Atty. Jude Sabio told CNN Philippines’ News Night on Thursday that President Rodrigo Duterte’s “open hostility” toward the United Nations (UN) and the ICC means the principle of complementarity will work on the case.

“This will speed up the criminal investigation because what Duterte is doing has foreclosed any real possibility of investigation by the UN, and even by this government,” Sabio said.

The ICC is an intergovernmental organization that investigates cases of genocide, war crimes, crimes against humanity, and crimes of aggression.

It was meant to be a court of last resort when local courts of its state parties are incapable or unwilling to act on such matters.

The ICC earlier announced it would begin preliminary examination on the administration's controversial war on drugs, in response to a communication filed by Sabio in April 2017.

“I think that the criminal investigation will commence in six months, or within the year. The preliminary examination was done in record speed. It was done in nine months,” Sabio said.

He added the country’s withdrawal from the Rome Statute will have no legal effect on the jurisdiction of the ICC, citing the treaty’s provisions on withdrawal.

“It will only mean that it is an attempt, an ingenious ploy or a subtle subterfuge to evade the investigation by the ICC, or ultimately, to evade liability,” Sabio said.

Chief Presidential Legal Counsel Salvador Panelo, however, insisted Duterte is not afraid of the ICC’s investigation.

“As far as the President is concerned, tama na yan. Masyado nang... alam mo tama ang Presidente. Why are you subjecting me with all this? When in the first place wala naman kayong jurisdiction sa akin?” Panelo said.

He also claimed the Philippines’ withdrawal from the ICC is effective immediately, and does not need the Senate’s concurrence.
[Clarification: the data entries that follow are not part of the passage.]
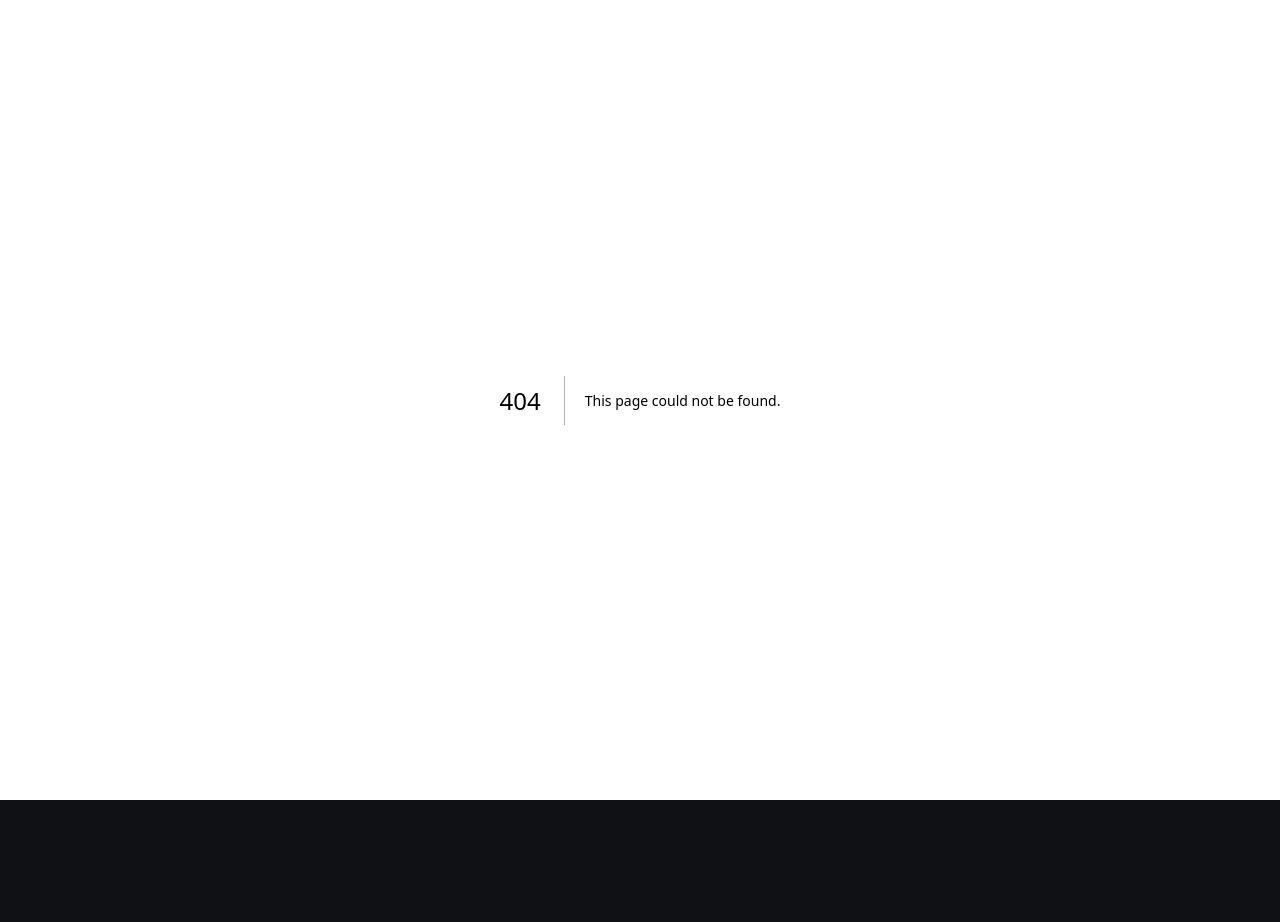
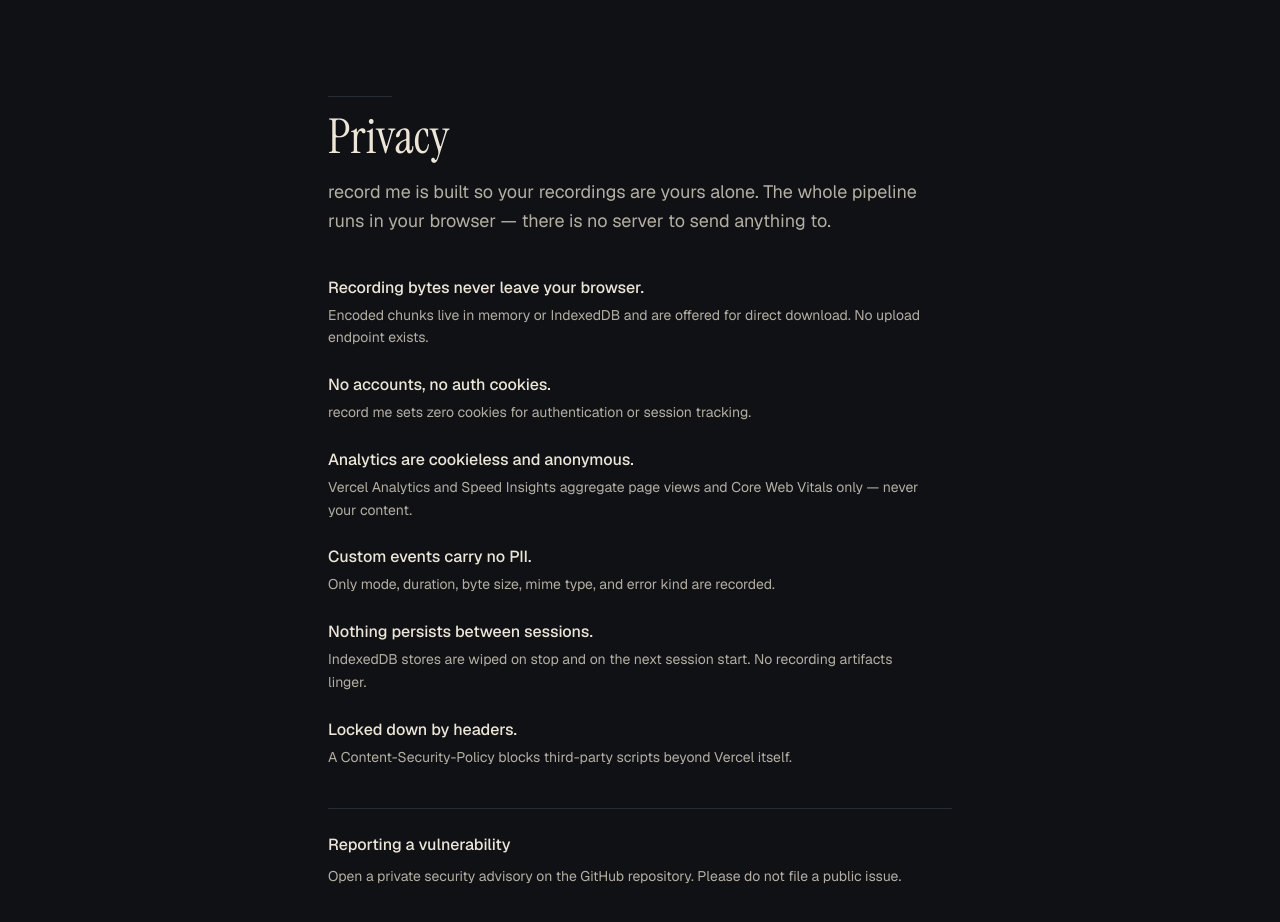
Before and after one commit to carlomigueldy/record-me, a Next.js app in the folder apps/web/: page /privacy in a window 1280 px wide. Before the commit this address had no page. Shown: the top 922 px of the page. Before the commit the page ends 800 px from the top, so only its background shows below. Built offline with nearby package versions, Linux system fonts and the light colour scheme; no server answers.

Commit message:
feat(privacy): editorial /privacy page + metadata + og

```diff
--- /dev/null
+++ b/apps/web/src/app/privacy/opengraph-image.tsx
@@ -0,0 +1,9 @@
+import { ogImage, SIZE } from '../_og/template';
+
+export const size = SIZE;
+export const contentType = 'image/png';
+export const alt = 'record me — Privacy';
+
+export default function OgImage() {
+  return ogImage({ title: 'Your recordings never leave your browser.', caption: 'privacy' });
+}
--- /dev/null
+++ b/apps/web/src/app/privacy/page.tsx
@@ -0,0 +1,68 @@
+import type { Metadata } from 'next';
+import { buildMetadata } from '@/lib/seo/metadata';
+
+export const metadata: Metadata = buildMetadata({
+  title: 'Privacy',
+  description:
+    'Recording bytes never leave your browser. No accounts, no upload, cookieless analytics.',
+  path: '/privacy',
+});
+
+const PROMISES = [
+  [
+    'Recording bytes never leave your browser.',
+    'Encoded chunks live in memory or IndexedDB and are offered for direct download. No upload endpoint exists.',
+  ],
+  [
+    'No accounts, no auth cookies.',
+    'record me sets zero cookies for authentication or session tracking.',
+  ],
+  [
+    'Analytics are cookieless and anonymous.',
+    'Vercel Analytics and Speed Insights aggregate page views and Core Web Vitals only — never your content.',
+  ],
+  [
+    'Custom events carry no PII.',
+    'Only mode, duration, byte size, mime type, and error kind are recorded.',
+  ],
+  [
+    'Nothing persists between sessions.',
+    'IndexedDB stores are wiped on stop and on the next session start. No recording artifacts linger.',
+  ],
+  [
+    'Locked down by headers.',
+    'A Content-Security-Policy blocks third-party scripts beyond Vercel itself.',
+  ],
+] as const;
+
+export default function PrivacyPage() {
+  return (
+    <main className="mx-auto flex max-w-2xl flex-col gap-10 px-6 py-24">
+      <header className="flex flex-col gap-4">
+        <div className="h-px w-16 bg-line" aria-hidden="true" />
+        <h1 className="m-0 font-serif text-5xl text-ivory">Privacy</h1>
+        <p className="max-w-prose text-lg leading-relaxed text-ivory-dim">
+          record me is built so your recordings are yours alone. The whole pipeline runs in your
+          browser — there is no server to send anything to.
+        </p>
+      </header>
+
+      <ol className="m-0 flex list-none flex-col gap-6 p-0">
+        {PROMISES.map(([title, body]) => (
+          <li key={title} className="flex flex-col gap-1">
+            <h2 className="m-0 text-base font-medium text-ivory">{title}</h2>
+            <p className="m-0 max-w-prose text-sm leading-relaxed text-ivory-dim">{body}</p>
+          </li>
+        ))}
+      </ol>
+
+      <section className="flex flex-col gap-2 border-t border-line pt-6">
+        <h2 className="m-0 text-base font-medium text-ivory">Reporting a vulnerability</h2>
+        <p className="m-0 max-w-prose text-sm leading-relaxed text-ivory-dim">
+          Open a private security advisory on the GitHub repository. Please do not file a public
+          issue.
+        </p>
+      </section>
+    </main>
+  );
+}
```
Also changed, not shown: 1 other file (tests, documents, lock files or other folders).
Article 127 of the Rome Statute states that “the withdrawal shall take effect one year after the date of receipt of the notification, unless the notification specifies a later date."